**SUPPLIED INFORMATION:**
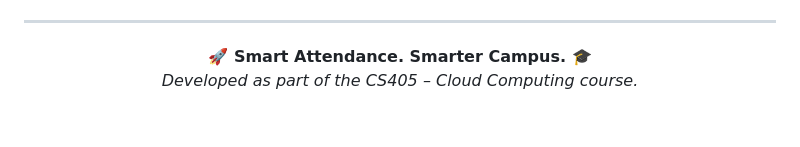
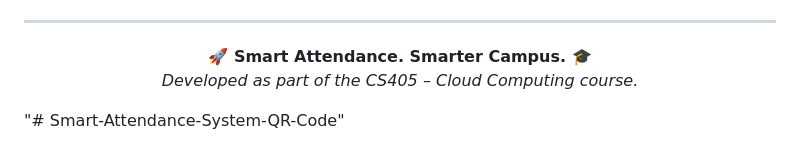
Before and after one commit to davidhany73/Smart-Attendance-System-QR-Code, a Markdown page: README.md, the part around the change. Rendered like a GitHub page; blank space fills up the shorter version.

```diff
--- a/README.md
+++ b/README.md
@@ -416,3 +416,4 @@ For a more secure and production-ready application, consider implementing:
   <br>
   <em>Developed as part of the CS405 – Cloud Computing course.</em>
 </p>
+"# Smart-Attendance-System-QR-Code"
```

**EXERCISE GOAL:**
Give an exact copy of the listing, without its pictures.

**TASK ANSWER:**
Before and after one commit to davidhany73/Smart-Attendance-System-QR-Code, a Markdown page: README.md, the part around the change. Rendered like a GitHub page; blank space fills up the shorter version.

```diff
--- a/README.md
+++ b/README.md
@@ -416,3 +416,4 @@ For a more secure and production-ready application, consider implementing:
   <br>
   <em>Developed as part of the CS405 – Cloud Computing course.</em>
 </p>
+"# Smart-Attendance-System-QR-Code"
```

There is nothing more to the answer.